◆ Action item
Start to finish, print the data below exactly, without the images.

Top of Source data

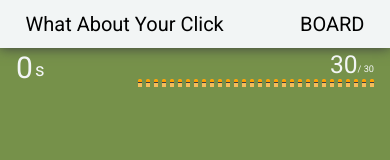
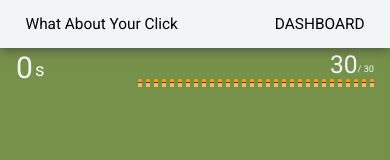
Before and after one commit to tjdwp0211/shooting-game, a Next.js app: page / in a window 390 px wide. Shown: the top 160 px of the page. Built offline with nearby package versions, Linux system fonts and the light colour scheme.

Commit message:
style: responsive UI #17
- Add Text Component in Text button of Header Component
- Change height unit in index page Wrapper for mobile UX
- Containing text elements value is memorized

```diff
--- a/src/components/layout/elements/Header.tsx
+++ b/src/components/layout/elements/Header.tsx
@@ -3,15 +3,24 @@ import styled from "@emotion/styled";
 import { boldFont } from "../../../style/fonts/inedx";
 import { black, white, gray } from "../../../style/palette/palette";
 import Link from "next/link";
+import Text from "../../text/Text";
 
 function Header() {
   return (
     <HeaderContainer>
       <Link href={"/"}>
-        <TextButton className="text-button">What About Your Click</TextButton>
+        <TextButton className="text-button">
+          <Text size={20} weight={boldFont}>
+            What About Your Click
+          </Text>
+        </TextButton>
       </Link>
       <Link href={"/board"}>
-        <TextButton className="text-button">BOARD</TextButton>
+        <TextButton className="text-button">
+          <Text size={20} weight={boldFont}>
+            DASHBOARD
+          </Text>
+        </TextButton>
       </Link>
     </HeaderContainer>
   );
@@ -35,7 +44,5 @@ const HeaderContainer = styled.header`
 `;
 
 const TextButton = styled.button`
-  font-size: 20px;
   padding: 4px 6px;
-  ${boldFont}
 `;
--- a/src/pages/index.tsx
+++ b/src/pages/index.tsx
@@ -1,4 +1,4 @@
-import React, { useState } from "react";
+import React, { useMemo, useState } from "react";
 import styled from "@emotion/styled";
 import { boldFont, regularFont } from "../style/fonts/inedx";
 import { useDispatch } from "react-redux";
@@ -27,8 +27,8 @@ function Home() {
     else dispatch(pullTrigger(e.currentTarget.id === "hit"));
   };
 
-  const containTexts = () => {
-    return (
+  const containTexts = useMemo(
+    () => (
       <TextsWrapper>
         <Text size={40} weight={boldFont}>
           Accurate Aim, Fast Hit
@@ -37,18 +37,18 @@ function Home() {
           Click the target to game start
         </Text>
       </TextsWrapper>
+    ),
+    []
   );
-  };
 
   return (
     <Layout indexPage>
-      <ResponsiveWrapper>
       <CurGameState
         gameProgress={gameProgress}
         setGameProgress={setGameProgress}
       />
-        <Wrapper onClick={handleStackingHit}>
-          {!start && !checkScore && containTexts()}
+      <Wrapper onClick={handleStackingHit} id="1">
+        {!start && !checkScore && containTexts}
         {checkScore ? (
           <CheckScore setGameProgress={setGameProgress} />
         ) : (
@@ -58,7 +58,6 @@ function Home() {
           />
         )}
       </Wrapper>
-      </ResponsiveWrapper>
       <BoxWrapper>
         <Box>
           <></>
@@ -72,7 +71,8 @@ export default Home;
 
 const Wrapper = styled.div`
   width: 100%;
-  height: 500px;
+  height: calc(100vh - 48px);
+  max-height: 500px;
 `;
 
 const TextsWrapper = styled.div`
@@ -91,8 +91,3 @@ const BoxWrapper = styled.div`
   width: 100%;
   height: 600px;
 `;
-
-const ResponsiveWrapper = styled.div`
-  display: flex;
-  flex-direction: column;
-`;
```
Lines whose indentation alone changed are shown as unchanged.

Bottom of Source data

◆ Answer to the problem
Before and after one commit to tjdwp0211/shooting-game, a Next.js app: page / in a window 390 px wide. Shown: the top 160 px of the page. Built offline with nearby package versions, Linux system fonts and the light colour scheme.

Commit message:
style: responsive UI #17
- Add Text Component in Text button of Header Component
- Change height unit in index page Wrapper for mobile UX
- Containing text elements value is memorized

```diff
--- a/src/components/layout/elements/Header.tsx
+++ b/src/components/layout/elements/Header.tsx
@@ -3,15 +3,24 @@ import styled from "@emotion/styled";
 import { boldFont } from "../../../style/fonts/inedx";
 import { black, white, gray } from "../../../style/palette/palette";
 import Link from "next/link";
+import Text from "../../text/Text";
 
 function Header() {
   return (
     <HeaderContainer>
       <Link href={"/"}>
-        <TextButton className="text-button">What About Your Click</TextButton>
+        <TextButton className="text-button">
+          <Text size={20} weight={boldFont}>
+            What About Your Click
+          </Text>
+        </TextButton>
       </Link>
       <Link href={"/board"}>
-        <TextButton className="text-button">BOARD</TextButton>
+        <TextButton className="text-button">
+          <Text size={20} weight={boldFont}>
+            DASHBOARD
+          </Text>
+        </TextButton>
       </Link>
     </HeaderContainer>
   );
@@ -35,7 +44,5 @@ const HeaderContainer = styled.header`
 `;
 
 const TextButton = styled.button`
-  font-size: 20px;
   padding: 4px 6px;
-  ${boldFont}
 `;
--- a/src/pages/index.tsx
+++ b/src/pages/index.tsx
@@ -1,4 +1,4 @@
-import React, { useState } from "react";
+import React, { useMemo, useState } from "react";
 import styled from "@emotion/styled";
 import { boldFont, regularFont } from "../style/fonts/inedx";
 import { useDispatch } from "react-redux";
@@ -27,8 +27,8 @@ function Home() {
     else dispatch(pullTrigger(e.currentTarget.id === "hit"));
   };
 
-  const containTexts = () => {
-    return (
+  const containTexts = useMemo(
+    () => (
       <TextsWrapper>
         <Text size={40} weight={boldFont}>
           Accurate Aim, Fast Hit
@@ -37,18 +37,18 @@ function Home() {
           Click the target to game start
         </Text>
       </TextsWrapper>
+    ),
+    []
   );
-  };
 
   return (
     <Layout indexPage>
-      <ResponsiveWrapper>
       <CurGameState
         gameProgress={gameProgress}
         setGameProgress={setGameProgress}
       />
-        <Wrapper onClick={handleStackingHit}>
-          {!start && !checkScore && containTexts()}
+      <Wrapper onClick={handleStackingHit} id="1">
+        {!start && !checkScore && containTexts}
         {checkScore ? (
           <CheckScore setGameProgress={setGameProgress} />
         ) : (
@@ -58,7 +58,6 @@ function Home() {
           />
         )}
       </Wrapper>
-      </ResponsiveWrapper>
       <BoxWrapper>
         <Box>
           <></>
@@ -72,7 +71,8 @@ export default Home;
 
 const Wrapper = styled.div`
   width: 100%;
-  height: 500px;
+  height: calc(100vh - 48px);
+  max-height: 500px;
 `;
 
 const TextsWrapper = styled.div`
@@ -91,8 +91,3 @@ const BoxWrapper = styled.div`
   width: 100%;
   height: 600px;
 `;
-
-const ResponsiveWrapper = styled.div`
-  display: flex;
-  flex-direction: column;
-`;
```
Lines whose indentation alone changed are shown as unchanged.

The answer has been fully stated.